Among other incidents, the police today invaded classrooms and assaulted students at John Wesley and Mater Dolorosa schools in Mbabane.
Mswati, who rules Swaziland as Africa's last absolute monarch, has been deploying his military and police forces to schools amidst political tumult intensified by students’ protests countrywide.
On Monday 11 October 2021, students from about 50 schools boycotted classes, demanding quality learning equipment, free education along with the abolishing of school fees, improved learning conditions including availability of teachers, release of arrested students as well as justice for their peers who were tortured from last week's protests, release of all political prisoners, and the removal of the tinkhundla system, among other demands.
About 10 students were abducted by the police on Monday. They are feared to have been tortured as they were targeted by the police with allegations that they were responsible for inciting the protests.
The government claims that the students are being used, but the students are adamant that their demands are just.

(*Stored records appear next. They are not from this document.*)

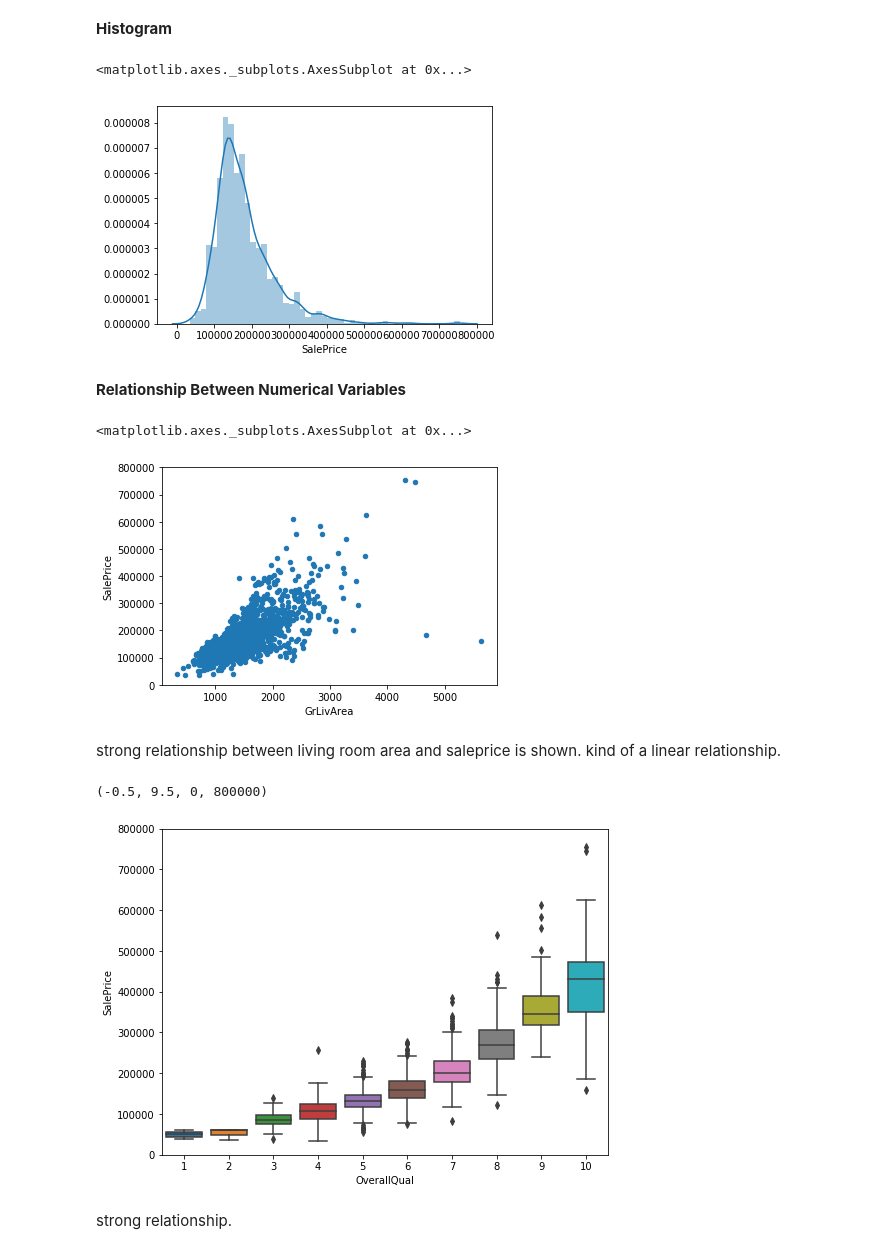
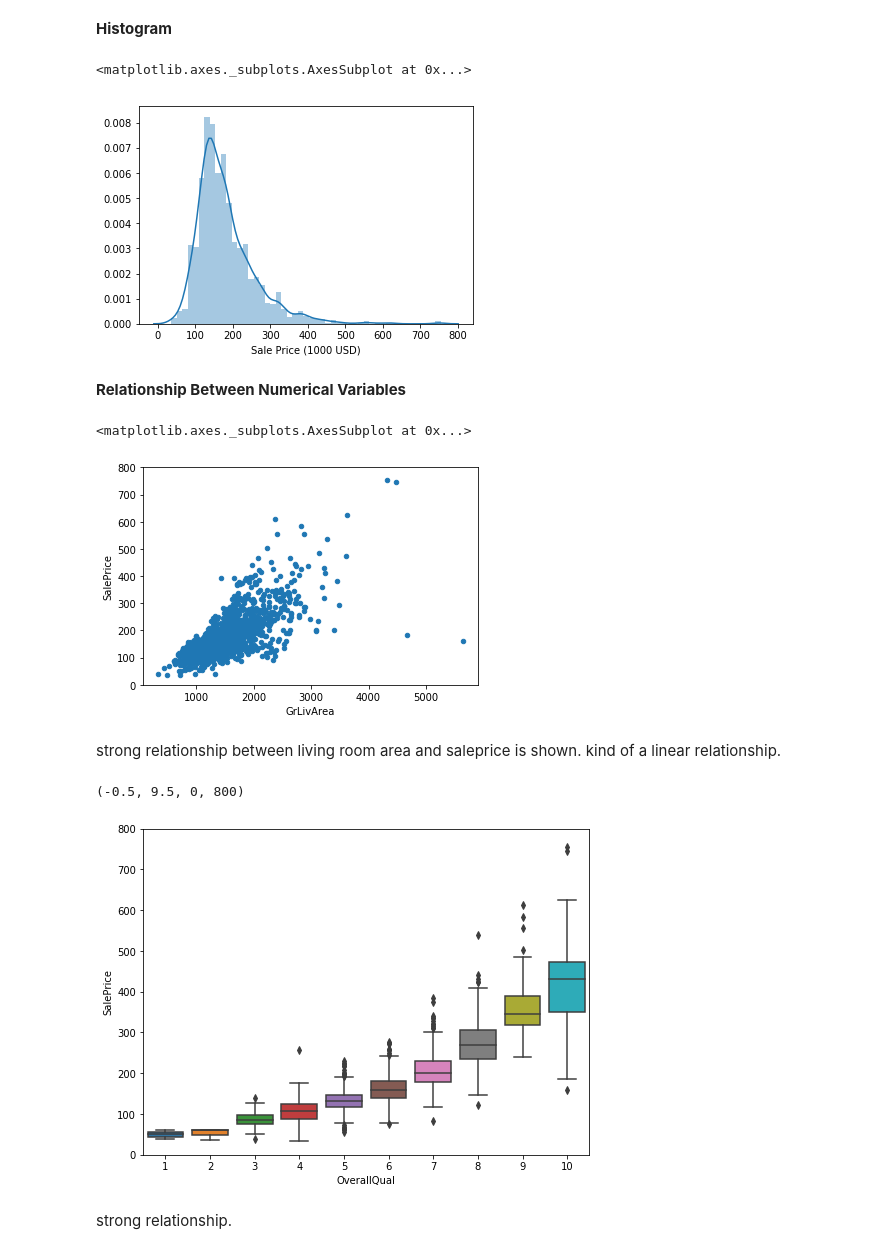
Before and after one commit to shpda/housingprice, a Jupyter notebook: data_analysis/analysis.ipynb, the cells around one changed output. Saved outputs shown, nothing was run; the diff lists cells and outputs as text; code cells hidden in the pictures.

```diff
--- a/data_analysis/analysis.ipynb
+++ b/data_analysis/analysis.ipynb
@@ -47,31 +47,31 @@ Name: SalePrice, dtype: float64
 # %% [markdown]
 **Histogram**
 # %%
-sns.distplot(df_train['SalePrice'])
+sns.distplot(df_train['SalePrice']/1000, axlabel='Sale Price (1000 USD)')
 # %% [output]
 <matplotlib.axes._subplots.AxesSubplot at 0x...>
-[figure, old version]
+[figure, new version]
 # %% [markdown]
 **Relationship Between Numerical Variables**
 # %%
 var = 'GrLivArea'
-data = pd.concat([df_train['SalePrice'], df_train[var]], axis=1)
-data.plot.scatter(x=var, y='SalePrice', ylim=(0, 800000))
+data = pd.concat([df_train['SalePrice']/1000, df_train[var]], axis=1)
+data.plot.scatter(x=var, y='SalePrice', ylim=(0, 800))
 # %% [output]
 <matplotlib.axes._subplots.AxesSubplot at 0x...>
-[figure, old version]
+[figure, new version]
 # %% [markdown]
 strong relationship between living room area and saleprice is shown.
 kind of a linear relationship.
 # %%
 var = 'OverallQual'
-data = pd.concat([df_train['SalePrice'], df_train[var]], axis=1)
+data = pd.concat([df_train['SalePrice']/1000, df_train[var]], axis=1)
 f, ax = plt.subplots(figsize=(8, 6))
 fig = sns.boxplot(x=var, y='SalePrice', data=data)
-fig.axis(ymin=0, ymax=800000)
+fig.axis(ymin=0, ymax=800)
 # %% [output]
-(-0.5, 9.5, 0, 800000)
+(-0.5, 9.5, 0, 800)
-[figure, old version]
+[figure, new version]
 # %% [markdown]
 strong relationship.
 # %%
```
Also changed, not shown: 19 other files.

"We independently resolved to protest as our grievances have never been heard for a long time. It is a pity that instead of resolving our issues, we are beaten, shot, and arrested by police. It was the case even today as we had to escape as police were shooting us," said one student on Monday in a video interview posted on social media.
Of note, these protests are a progression of last week's protests. They follow protests initiated by the Swaziland National Union of Students, under the Democracy Now campaign.
Concomitantly, William Pitcher College students in Manzini once again boycotted second semester examinations still demanding their refunds, improved learning conditions, to name but a few. Last week Tuesday when the students approached the college administration requesting responses to their petition, the college principal summoned police who then deployed a battalion of armed police to intimidate and silence the students.
Yesterday (Monday) morning, police invaded the William Pitcher college, fired teargas canisters and live rounds on students.
The college’s Student Representative Council President, Bheka Mabuza, said, "Instead of addressing students’ issues with the SRC, the principal now communicates with the police. Just recently, she called the police who attacked students in their dormitories. As a result, three students were critically injured. Today she called the police again, who fired teargas and live ammunition in a bid to silence the students.”
“But she should know that there is no amount of intimidation that will ever silence the students unless their demands are settled," added Mabuza.
The Communist Party of Swaziland (CPS) calls for intensification of protests across the country for free quality and relevant education, for the release of all political prisoners, including the students who were recently arrested, and for democracy.
The CPS also calls for unity between primary and high school students with students from colleges and universities.
The CPS also calls upon the teachers’ union, the Swaziland National Association of Teachers, as well as its members in the schools, to give solidarity to the students. Unity between teachers and students is crucial in the final push for the overthrow of the ruling autocracy, for the attainment of democracy.